AVAILABLE RECORDS:
============================================================

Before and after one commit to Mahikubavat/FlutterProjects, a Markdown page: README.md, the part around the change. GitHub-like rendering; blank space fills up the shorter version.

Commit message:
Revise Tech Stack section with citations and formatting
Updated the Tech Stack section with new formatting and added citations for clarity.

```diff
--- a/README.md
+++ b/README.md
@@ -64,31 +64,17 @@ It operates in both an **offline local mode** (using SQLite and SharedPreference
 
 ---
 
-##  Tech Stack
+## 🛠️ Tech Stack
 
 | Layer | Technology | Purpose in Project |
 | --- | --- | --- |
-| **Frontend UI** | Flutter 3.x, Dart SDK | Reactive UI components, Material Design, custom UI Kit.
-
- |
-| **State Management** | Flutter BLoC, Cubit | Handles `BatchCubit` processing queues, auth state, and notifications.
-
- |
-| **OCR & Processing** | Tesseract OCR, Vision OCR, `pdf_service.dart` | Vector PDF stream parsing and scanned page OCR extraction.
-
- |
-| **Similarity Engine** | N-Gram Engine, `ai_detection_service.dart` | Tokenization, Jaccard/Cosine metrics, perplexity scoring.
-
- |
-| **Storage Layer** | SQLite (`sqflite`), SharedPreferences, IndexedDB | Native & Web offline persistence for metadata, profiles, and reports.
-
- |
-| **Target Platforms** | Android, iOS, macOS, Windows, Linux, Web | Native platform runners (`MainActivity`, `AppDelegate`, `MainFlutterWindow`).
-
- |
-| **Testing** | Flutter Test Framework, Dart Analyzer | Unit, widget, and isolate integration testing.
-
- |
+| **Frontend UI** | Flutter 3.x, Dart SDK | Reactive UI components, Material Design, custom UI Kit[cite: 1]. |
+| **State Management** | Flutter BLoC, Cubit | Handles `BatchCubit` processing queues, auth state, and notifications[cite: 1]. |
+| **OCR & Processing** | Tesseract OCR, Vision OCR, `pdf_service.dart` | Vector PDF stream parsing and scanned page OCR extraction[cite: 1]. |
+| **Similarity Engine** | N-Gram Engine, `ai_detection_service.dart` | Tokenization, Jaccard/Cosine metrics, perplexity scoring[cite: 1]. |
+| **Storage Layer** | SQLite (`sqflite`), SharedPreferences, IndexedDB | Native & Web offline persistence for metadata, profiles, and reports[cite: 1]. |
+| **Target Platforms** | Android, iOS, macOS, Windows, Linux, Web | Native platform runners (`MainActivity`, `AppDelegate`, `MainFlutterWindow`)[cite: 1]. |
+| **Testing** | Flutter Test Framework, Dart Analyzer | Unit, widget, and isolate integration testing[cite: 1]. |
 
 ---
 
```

============================================================

EXERCISE:
Print each record from the listing above exactly as it was given.

WRITTEN SOLUTION:
Before and after one commit to Mahikubavat/FlutterProjects, a Markdown page: README.md, the part around the change. GitHub-like rendering; blank space fills up the shorter version.

Commit message:
Revise Tech Stack section with citations and formatting
Updated the Tech Stack section with new formatting and added citations for clarity.

```diff
--- a/README.md
+++ b/README.md
@@ -64,31 +64,17 @@ It operates in both an **offline local mode** (using SQLite and SharedPreference
 
 ---
 
-##  Tech Stack
+## 🛠️ Tech Stack
 
 | Layer | Technology | Purpose in Project |
 | --- | --- | --- |
-| **Frontend UI** | Flutter 3.x, Dart SDK | Reactive UI components, Material Design, custom UI Kit.
-
- |
-| **State Management** | Flutter BLoC, Cubit | Handles `BatchCubit` processing queues, auth state, and notifications.
-
- |
-| **OCR & Processing** | Tesseract OCR, Vision OCR, `pdf_service.dart` | Vector PDF stream parsing and scanned page OCR extraction.
-
- |
-| **Similarity Engine** | N-Gram Engine, `ai_detection_service.dart` | Tokenization, Jaccard/Cosine metrics, perplexity scoring.
-
- |
-| **Storage Layer** | SQLite (`sqflite`), SharedPreferences, IndexedDB | Native & Web offline persistence for metadata, profiles, and reports.
-
- |
-| **Target Platforms** | Android, iOS, macOS, Windows, Linux, Web | Native platform runners (`MainActivity`, `AppDelegate`, `MainFlutterWindow`).
-
- |
-| **Testing** | Flutter Test Framework, Dart Analyzer | Unit, widget, and isolate integration testing.
-
- |
+| **Frontend UI** | Flutter 3.x, Dart SDK | Reactive UI components, Material Design, custom UI Kit[cite: 1]. |
+| **State Management** | Flutter BLoC, Cubit | Handles `BatchCubit` processing queues, auth state, and notifications[cite: 1]. |
+| **OCR & Processing** | Tesseract OCR, Vision OCR, `pdf_service.dart` | Vector PDF stream parsing and scanned page OCR extraction[cite: 1]. |
+| **Similarity Engine** | N-Gram Engine, `ai_detection_service.dart` | Tokenization, Jaccard/Cosine metrics, perplexity scoring[cite: 1]. |
+| **Storage Layer** | SQLite (`sqflite`), SharedPreferences, IndexedDB | Native & Web offline persistence for metadata, profiles, and reports[cite: 1]. |
+| **Target Platforms** | Android, iOS, macOS, Windows, Linux, Web | Native platform runners (`MainActivity`, `AppDelegate`, `MainFlutterWindow`)[cite: 1]. |
+| **Testing** | Flutter Test Framework, Dart Analyzer | Unit, widget, and isolate integration testing[cite: 1]. |
 
 ---
 
```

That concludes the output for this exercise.